China‘s yuan is at an equilibrium against the dollar and even high in some respects, the country’s main official newspaper said on Friday in remarks that could sow further tension in talks between Beijing and Washington.
The People’s Daily, the mouthpiece newspaper of the ruling Communist Party, said differences in labour productivity and operating costs in the world’s two biggest economies show the yuan, or the renminbi, is reasonably valued versus the dollar.
The article came just a day after U.S. Treasury Secretary Timothy Geithner, in China with Secretary of State Hillary Clinton for annual talks with Beijing, repeated calls for China to have a stronger yuan to create room for more flexible policy.
“At the present stage, on the basis of value, and balanced supply and demand, the renminbi exchange rate is basically at a reasonable equilibrium,” said the article, written for the paper by the Chinese Academy of Social Sciences, the country’s top think tank.
It argued there was no need for the renminbi to rise further, especially since comparisons of labor, raw material and what the article called ‘environmental costs’ – which were not explained – show they are much lower in China than the United States.
“If the renminbi exchange rate is measured against the ‘three lows’ in Chinese costs, it will be high at present,” the newspaper said.
Labor productivity comparisons also showed the yuan was fairly valued, the People’s Daily said, adding that rises in the value of the Chinese currency between 2008 and 2010 outstripped the country’s productivity gains in that period.
It said U.S. productivity was 5.4 times that of China in 2010, slightly under 6.1 times in 2008, and 12.6 times as high in 2000.
The yuan rose 10.5 percent against the dollar between 2008 and 2010 and has climbed around 31 percent in nominal terms since a landmark revaluation in 2005.
The yuan’s value has been a lightning rod in Sino-U.S. ties, with some in Washington accusing Beijing of deliberately holding down the currency to gain export advantage.
China denies the allegation and says it too wants a currency whose value is decided by the market, but insists any changes to its foreign exchange policy must be gradual.

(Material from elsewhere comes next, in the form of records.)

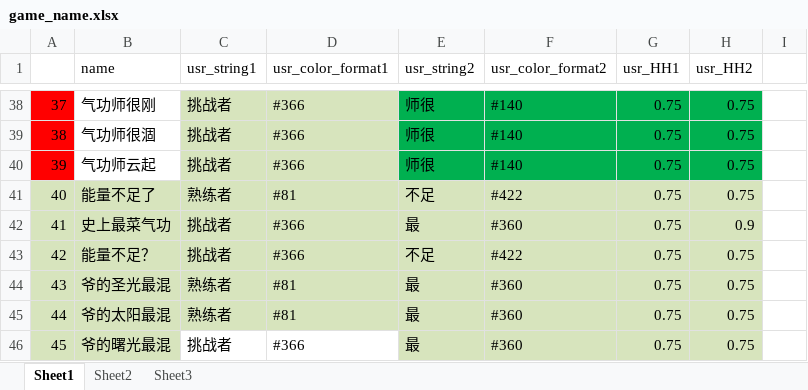
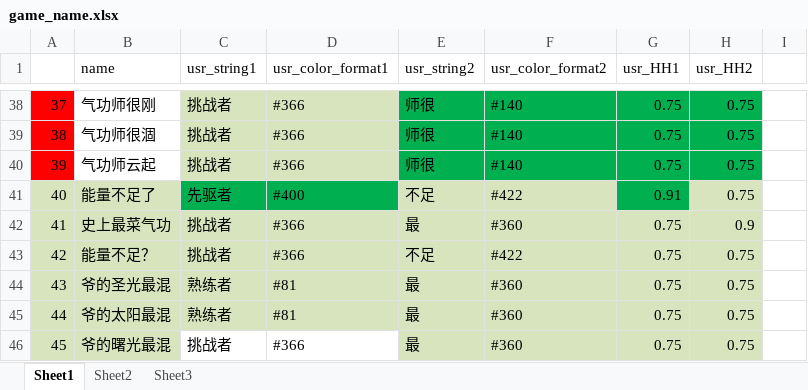
Before and after one commit to Lightman-yang/webdriver_new, an Excel workbook: lw/game_name.xlsx, sheet Sheet1, drawn as a sheet; only a part is shown, gaps mark what is left out; values as stored, in another font and other column widths than the file's, no borders; the diff names each change by its address in the sheet, - before the commit and + after, or states it on an @@ line.

Commit message:
www

```diff
--- a/lw/game_name.xlsx (sheet Sheet1)
+++ b/lw/game_name.xlsx (sheet Sheet1)
-C41 (usr_string1): 熟练者
+C41 (usr_string1): 先驱者
-C41:D41 fill: #D7E4BD
+C41:D41 fill: #00B050
-D41 (usr_color_format1): #81
+D41 (usr_color_format1): #400
-G41 (usr_HH1): 0.75
+G41 (usr_HH1): 0.91
-G41 fill: #D7E4BD
+G41 fill: #00B050
```
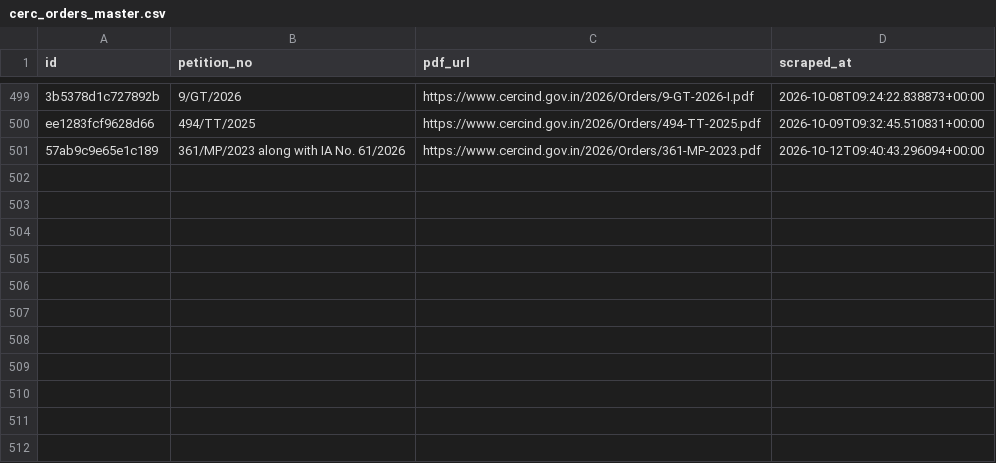
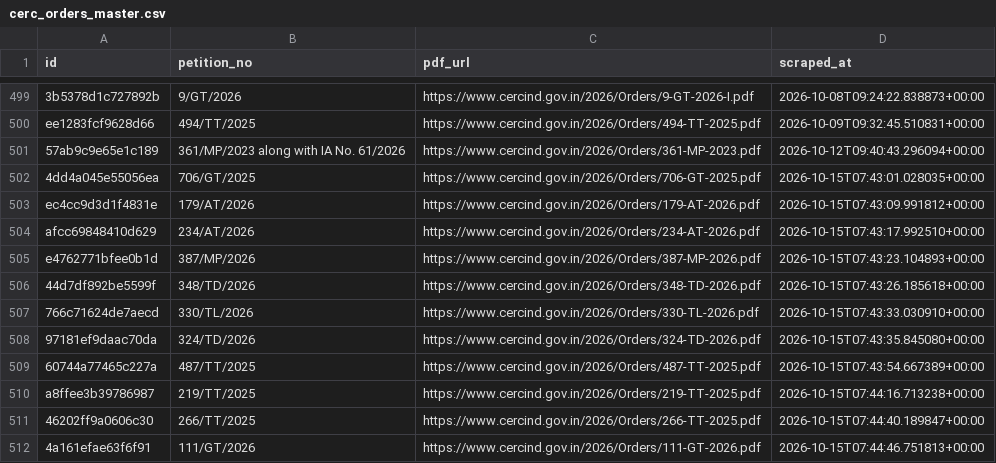
Before and after one commit to anannya-pramank/trilegal-cerc-updates, a CSV file: cerc/cerc_orders_master.csv, drawn as a sheet; only a part is shown, gaps mark what is left out; the diff names each change by its address in the sheet, - before the commit and + after, or states it on an @@ line.

```diff
--- a/cerc/cerc_orders_master.csv
+++ b/cerc/cerc_orders_master.csv
+row 502: 4dd4a045e55056ea | 706/GT/2025 | https://www.cercind.gov.in/2026/Orders/706-GT-2025.pdf | 2026-10-15T07:43:01.028035+00:00
+row 503: ec4cc9d3d1f4831e | 179/AT/2026 | https://www.cercind.gov.in/2026/Orders/179-AT-2026.pdf | 2026-10-15T07:43:09.991812+00:00
+row 504: afcc69848410d629 | 234/AT/2026 | https://www.cercind.gov.in/2026/Orders/234-AT-2026.pdf | 2026-10-15T07:43:17.992510+00:00
+row 505: e4762771bfee0b1d | 387/MP/2026 | https://www.cercind.gov.in/2026/Orders/387-MP-2026.pdf | 2026-10-15T07:43:23.104893+00:00
+row 506: 44d7df892be5599f | 348/TD/2026 | https://www.cercind.gov.in/2026/Orders/348-TD-2026.pdf | 2026-10-15T07:43:26.185618+00:00
+row 507: 766c71624de7aecd | 330/TL/2026 | https://www.cercind.gov.in/2026/Orders/330-TL-2026.pdf | 2026-10-15T07:43:33.030910+00:00
+row 508: 97181ef9daac70da | 324/TD/2026 | https://www.cercind.gov.in/2026/Orders/324-TD-2026.pdf | 2026-10-15T07:43:35.845080+00:00
+row 509: 60744a77465c227a | 487/TT/2025 | https://www.cercind.gov.in/2026/Orders/487-TT-2025.pdf | 2026-10-15T07:43:54.667389+00:00
+row 510: a8ffee3b39786987 | 219/TT/2025 | https://www.cercind.gov.in/2026/Orders/219-TT-2025.pdf | 2026-10-15T07:44:16.713238+00:00
+row 511: 46202ff9a0606c30 | 266/TT/2025 | https://www.cercind.gov.in/2026/Orders/266-TT-2025.pdf | 2026-10-15T07:44:40.189847+00:00
+row 512: 4a161efae63f6f91 | 111/GT/2026 | https://www.cercind.gov.in/2026/Orders/111-GT-2026.pdf | 2026-10-15T07:44:46.751813+00:00
```
Also changed, not shown: 2 other files.
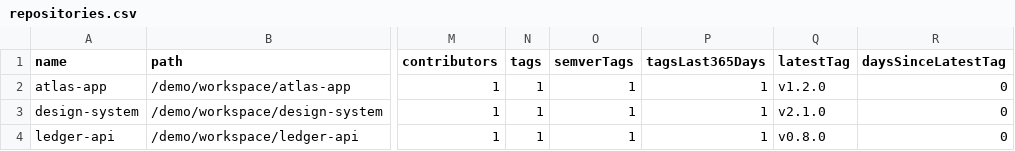
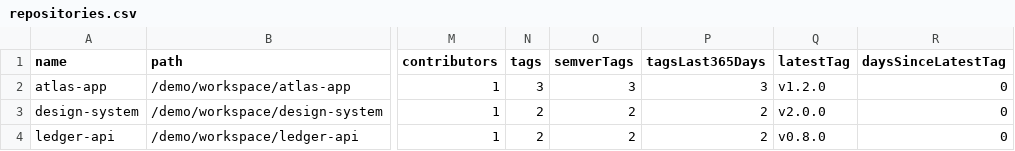
Before and after one commit to jdelaire/project-watcher, a CSV file: docs/demo/csv/repositories.csv, drawn as a sheet; only a part is shown, gaps mark what is left out; the diff names each change by its address in the sheet, - before the commit and + after, or states it on an @@ line.

```diff
--- a/docs/demo/csv/repositories.csv
+++ b/docs/demo/csv/repositories.csv
-N2 (tags): 1
+N2 (tags): 3
-O2 (semverTags): 1
+O2 (semverTags): 3
-P2 (tagsLast365Days): 1
+P2 (tagsLast365Days): 3
-N3:N4 (tags): 1
+N3:N4 (tags): 2
-O3:O4 (semverTags): 1
+O3:O4 (semverTags): 2
-P3:P4 (tagsLast365Days): 1
+P3:P4 (tagsLast365Days): 2
-Q3 (latestTag): v2.1.0
+Q3 (latestTag): v2.0.0
```
Also changed, not shown: docs/demo/csv/releases.csv, 10 other files.
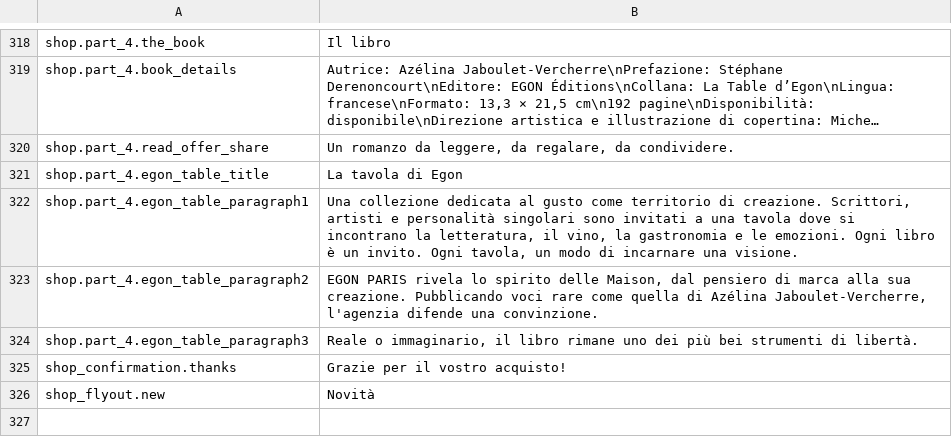
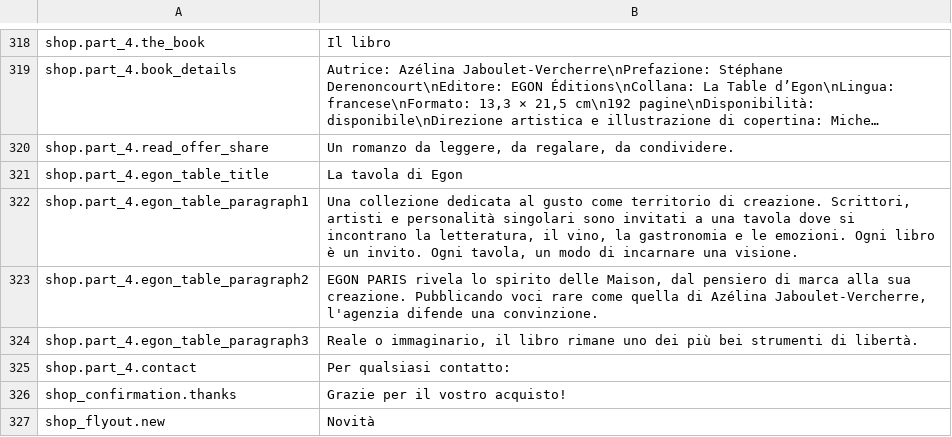
Before and after one commit to Robloche/egon, a CSV file: locales-sources/core-it.csv, drawn as a sheet; only a part is shown, gaps mark what is left out; long unchanged cells end in ….

Commit message:
@Paris [EVO] Added contact email to shop page

```diff
--- a/locales-sources/core-it.csv
+++ b/locales-sources/core-it.csv
@@ -324,2 +324,3 @@ shop.part_4.egon_table_paragraph2;EGON PARIS rivela lo spirito delle Maison, dal
 shop.part_4.egon_table_paragraph3;Reale o immaginario, il libro rimane uno dei più bei strumenti di libertà.
+shop.part_4.contact;Per qualsiasi contatto:
 shop_confirmation.thanks;Grazie per il vostro acquisto!
```
Also changed, not shown: locales-sources/core-en.csv, locales-sources/core-fr.csv, 2 other files.
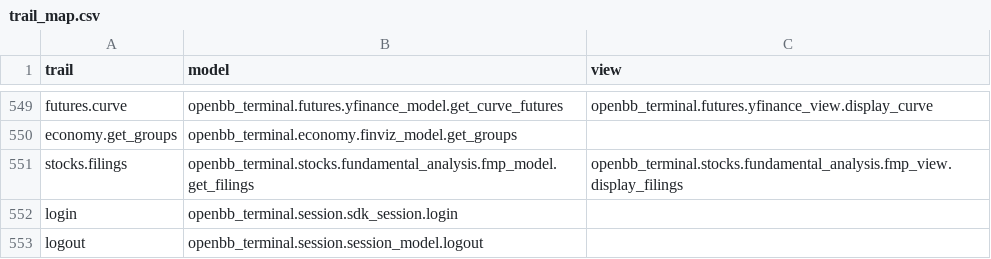
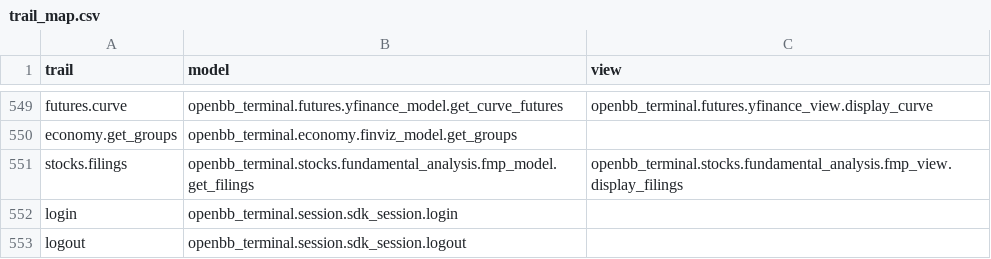
Before and after one commit to petercai/peppermint-finance, a CSV file: openbb_terminal/miscellaneous/library/trail_map.csv, drawn as a sheet; only a part is shown, gaps mark what is left out.

Commit message:
refactor logout

```diff
--- a/openbb_terminal/miscellaneous/library/trail_map.csv
+++ b/openbb_terminal/miscellaneous/library/trail_map.csv
@@ -552,2 +552,2 @@ stocks.filings,openbb_terminal.stocks.fundamental_analysis.fmp_model.get_filings
 login,openbb_terminal.session.sdk_session.login,
-logout,openbb_terminal.session.session_model.logout,
+logout,openbb_terminal.session.sdk_session.logout,
```
Also changed, not shown: 4 other files.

It took a milestone step of widening the yuan’s daily trading band last month to let the currency rise or fall 1 percent from a mid-point set by the central bank, compared to a band of plus or minus 0.5 percent before.
But even with incremental reforms, China still keeps the yuan on a tight leash, in part to protect its vast export industry, a huge employer in the country.
Although the latest comments in the People’s Daily may not have been authorised by Chinese leaders, they likely reflect the thinking in Beijing and demonstrate the tensions between the world’s two biggest economies on a key issue.
The annual Strategic and Economic Dialogue talks between the U.S. and China have already been upstaged this year by a row over a Chinese dissident who sought refuge at the U.S. embassy after escaping 19 months of house arrest.
The incident, which exposed uncomfortable differences on human rights between the two powers, escalated on Thursday when the blind dissident, Chen Guangcheng, made a dramatic plea for help to a U.S. congressional hearing from his hospital bed in Beijing.
- U.S. politics clash with reality over China currency (chinadailymail.com)
- Timeline: China’s reforms of yuan exchange rate (chinadailymail.com)
- US happy with outcome of talks with China (todayonline.com)
Categories: Finance & Economy